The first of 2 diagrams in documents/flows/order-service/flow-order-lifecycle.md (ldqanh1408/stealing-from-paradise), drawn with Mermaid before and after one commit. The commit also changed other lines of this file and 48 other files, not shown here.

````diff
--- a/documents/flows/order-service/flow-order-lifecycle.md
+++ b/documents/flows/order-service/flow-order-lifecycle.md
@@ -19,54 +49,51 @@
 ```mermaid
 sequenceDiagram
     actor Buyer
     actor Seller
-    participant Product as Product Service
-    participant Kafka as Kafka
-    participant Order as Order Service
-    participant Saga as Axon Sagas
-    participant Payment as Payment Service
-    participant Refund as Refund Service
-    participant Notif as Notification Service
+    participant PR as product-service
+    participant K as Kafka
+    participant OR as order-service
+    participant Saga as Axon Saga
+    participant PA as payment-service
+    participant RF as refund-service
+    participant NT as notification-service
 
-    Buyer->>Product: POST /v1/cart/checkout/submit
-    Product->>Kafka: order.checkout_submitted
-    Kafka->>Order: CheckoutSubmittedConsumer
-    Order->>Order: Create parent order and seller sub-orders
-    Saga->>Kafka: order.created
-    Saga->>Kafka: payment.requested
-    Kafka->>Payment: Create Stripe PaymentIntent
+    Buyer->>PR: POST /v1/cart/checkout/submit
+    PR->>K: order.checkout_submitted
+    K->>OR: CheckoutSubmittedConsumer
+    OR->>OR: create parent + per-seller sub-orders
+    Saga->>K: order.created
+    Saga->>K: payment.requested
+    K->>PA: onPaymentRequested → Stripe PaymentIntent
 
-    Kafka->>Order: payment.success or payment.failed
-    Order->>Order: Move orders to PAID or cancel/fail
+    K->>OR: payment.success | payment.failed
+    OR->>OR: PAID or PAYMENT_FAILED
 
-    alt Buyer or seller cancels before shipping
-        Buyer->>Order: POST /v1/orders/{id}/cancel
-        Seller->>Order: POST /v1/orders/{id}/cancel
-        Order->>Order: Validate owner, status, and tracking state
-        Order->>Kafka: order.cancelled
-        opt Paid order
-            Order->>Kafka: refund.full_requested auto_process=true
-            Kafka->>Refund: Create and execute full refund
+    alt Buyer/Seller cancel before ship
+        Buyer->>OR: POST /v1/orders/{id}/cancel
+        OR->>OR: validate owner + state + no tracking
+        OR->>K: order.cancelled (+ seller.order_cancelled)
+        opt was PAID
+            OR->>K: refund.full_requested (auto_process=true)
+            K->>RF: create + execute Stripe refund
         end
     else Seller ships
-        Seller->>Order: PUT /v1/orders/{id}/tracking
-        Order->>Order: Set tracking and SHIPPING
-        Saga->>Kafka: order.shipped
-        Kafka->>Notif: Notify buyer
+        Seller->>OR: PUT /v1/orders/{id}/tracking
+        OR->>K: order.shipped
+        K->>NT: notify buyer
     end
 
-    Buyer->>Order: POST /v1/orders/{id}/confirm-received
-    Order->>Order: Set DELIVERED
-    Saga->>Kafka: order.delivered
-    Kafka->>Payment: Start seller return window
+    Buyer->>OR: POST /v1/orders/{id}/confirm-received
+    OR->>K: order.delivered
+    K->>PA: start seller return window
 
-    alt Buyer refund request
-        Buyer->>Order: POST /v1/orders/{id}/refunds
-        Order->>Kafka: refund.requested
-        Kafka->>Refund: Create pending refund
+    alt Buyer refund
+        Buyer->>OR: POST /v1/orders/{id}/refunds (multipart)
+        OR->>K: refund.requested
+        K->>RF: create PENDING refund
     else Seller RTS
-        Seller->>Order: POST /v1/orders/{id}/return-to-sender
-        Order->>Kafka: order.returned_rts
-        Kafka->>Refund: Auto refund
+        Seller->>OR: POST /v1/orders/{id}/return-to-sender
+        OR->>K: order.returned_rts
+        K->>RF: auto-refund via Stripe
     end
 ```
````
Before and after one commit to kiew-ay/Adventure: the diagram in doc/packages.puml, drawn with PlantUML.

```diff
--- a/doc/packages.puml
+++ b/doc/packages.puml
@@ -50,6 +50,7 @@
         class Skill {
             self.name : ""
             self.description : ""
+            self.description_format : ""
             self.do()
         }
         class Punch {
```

§

### Exercise instructions
The lines above, starting at the one with "as Refund Service" and ending at the one with "Buyer->>PR: POST /v1/cart/checkout/submit", are the only ones to return, exactly as written.

### Exercise response
-    participant Refund as Refund Service
-    participant Notif as Notification Service
+    participant PR as product-service
+    participant K as Kafka
+    participant OR as order-service
+    participant Saga as Axon Saga
+    participant PA as payment-service
+    participant RF as refund-service
+    participant NT as notification-service
 
-    Buyer->>Product: POST /v1/cart/checkout/submit
-    Product->>Kafka: order.checkout_submitted
-    Kafka->>Order: CheckoutSubmittedConsumer
-    Order->>Order: Create parent order and seller sub-orders
-    Saga->>Kafka: order.created
-    Saga->>Kafka: payment.requested
-    Kafka->>Payment: Create Stripe PaymentIntent
+    Buyer->>PR: POST /v1/cart/checkout/submit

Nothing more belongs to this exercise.